A Case Of System-atic Failure

, , , , , | Right | October 12, 2017

(I’m more than halfway through a seven-hour shift, running on five hours of sleep, after a 17-hour day between school and work the previous day. I am supposed to have a cashier to run register, but the cashier hasn’t shown up for any of his shifts this week and we haven’t gotten a hold of him at all, so I am running the front end of the store myself for the entire time. This is right before a snowstorm, so we are unusually busy for a weekend morning. By the time this customer comes up, I am tired, frazzled from trying to help so many different customers at once, almost out of patience, and have more than fulfilled my daily requirement of idiocy. A lady walks up to my register and places a bag of [Store] brand candy and a package of [Popular Brand] Easter marshmallows.)

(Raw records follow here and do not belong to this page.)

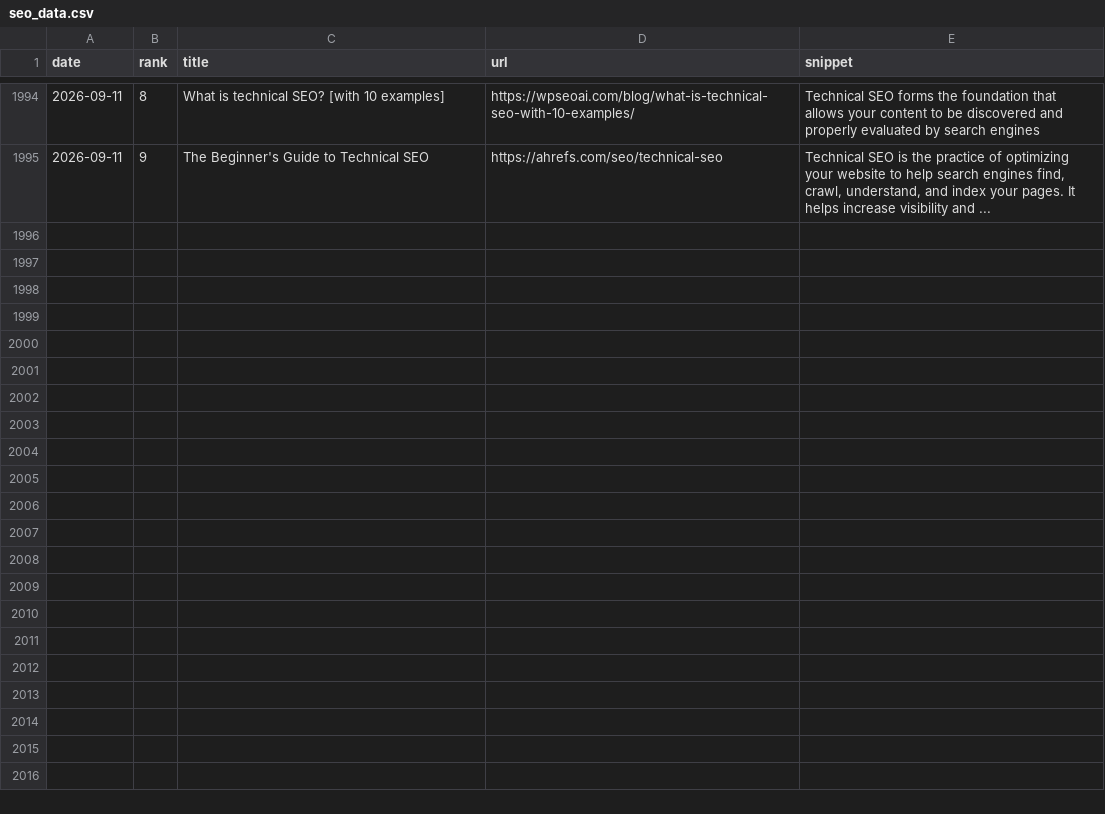
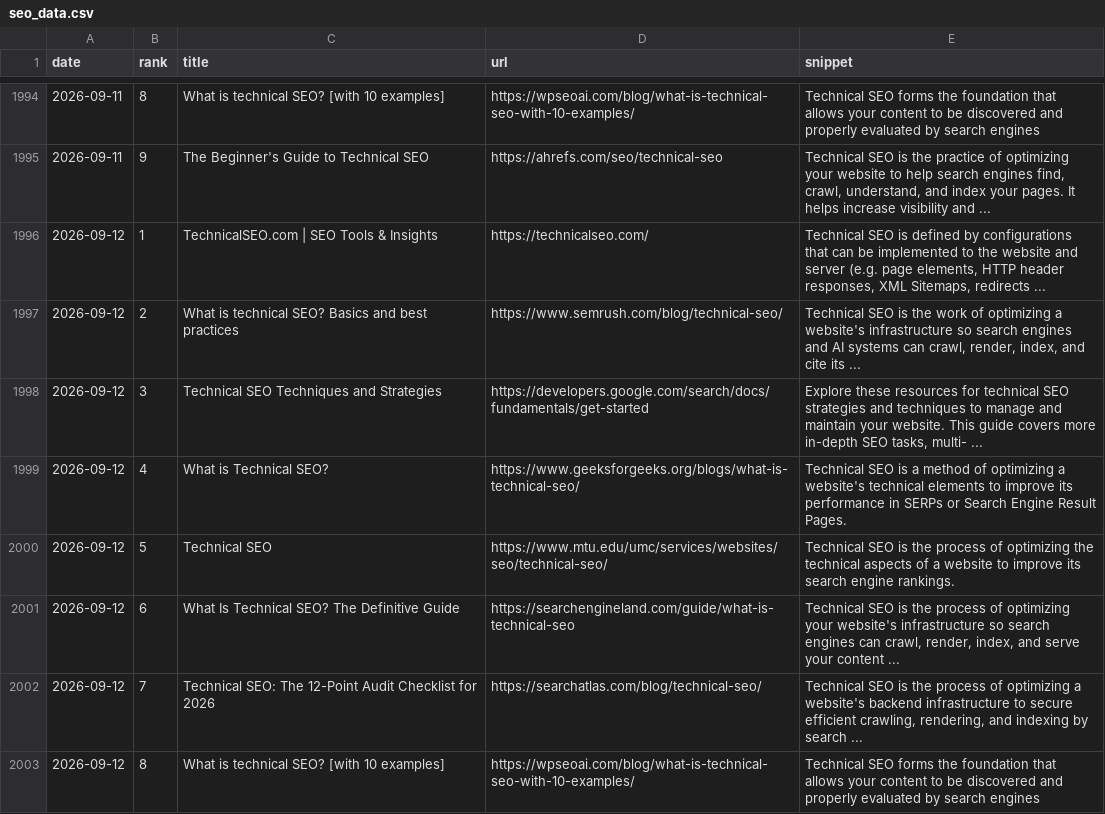
Before and after one commit to takuma51/aio-search-analyzer, a CSV file: seo_data.csv, drawn as a sheet; only a part is shown, gaps mark what is left out; the diff names each change by its address in the sheet, - before the commit and + after, or states it on an @@ line.

```diff
--- a/seo_data.csv
+++ b/seo_data.csv
+row 1996: 2026-09-12 | 1 | TechnicalSEO.com | SEO Tools & Insights | https://technicalseo.com/ | Technical SEO is defined by configurations that can be implemented to the website and server (e.g. page elements, HTTP header responses, XML Sitemaps, redirects ...
+row 1997: 2026-09-12 | 2 | What is technical SEO? Basics and best practices | https://www.semrush.com/blog/technical-seo/ | Technical SEO is the work of optimizing a website's infrastructure so search engines and AI systems can crawl, render, index, and cite its ...
+row 1998: 2026-09-12 | 3 | Technical SEO Techniques and Strategies | https://developers.google.com/search/docs/fundamentals/get-started | Explore these resources for technical SEO strategies and techniques to manage and maintain your website. This guide covers more in-depth SEO tasks, multi- ...
+row 1999: 2026-09-12 | 4 | What is Technical SEO? | https://www.geeksforgeeks.org/blogs/what-is-technical-seo/ | Technical SEO is a method of optimizing a website's technical elements to improve its performance in SERPs or Search Engine Result Pages.
+row 2000: 2026-09-12 | 5 | Technical SEO | https://www.mtu.edu/umc/services/websites/seo/technical-seo/ | Technical SEO is the process of optimizing the technical aspects of a website to improve its search engine rankings.
+row 2001: 2026-09-12 | 6 | What Is Technical SEO? The Definitive Guide | https://searchengineland.com/guide/what-is-technical-seo | Technical SEO is the process of optimizing your website's infrastructure so search engines can crawl, render, index, and serve your content ...
+row 2002: 2026-09-12 | 7 | Technical SEO: The 12-Point Audit Checklist for 2026 | https://searchatlas.com/blog/technical-seo/ | Technical SEO is the process of optimizing a website's backend infrastructure to secure efficient crawling, rendering, and indexing by search ...
+row 2003: 2026-09-12 | 8 | What is technical SEO? [with 10 examples] | https://wpseoai.com/blog/what-is-technical-seo-with-10-examples/ | Technical SEO forms the foundation that allows your content to be discovered and properly evaluated by search engines
```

Customer: “Both of these items are on sale, two for three dollars. They should ring up that price. Make sure they ring up that price.”

Me: “Ma’am, I don’t believe they will ring up like that; these are two different brands, so they are two different sales. They don’t—”

Customer: “I don’t care if they are two different brands! They should ring up two-for-three!”

Me: “Let me ring them up and see how they ring up, but I’m just letting you know that is not typically how the sales work.”

(I ring up the items and run the customer’s store card.)

Me: “It looks like they both ran up at $1.59 each, so it’s close to the two-for-three deal.”

Customer: *slams hands on counter* “They should be two-for-three! What kind of store doesn’t honor their sales?”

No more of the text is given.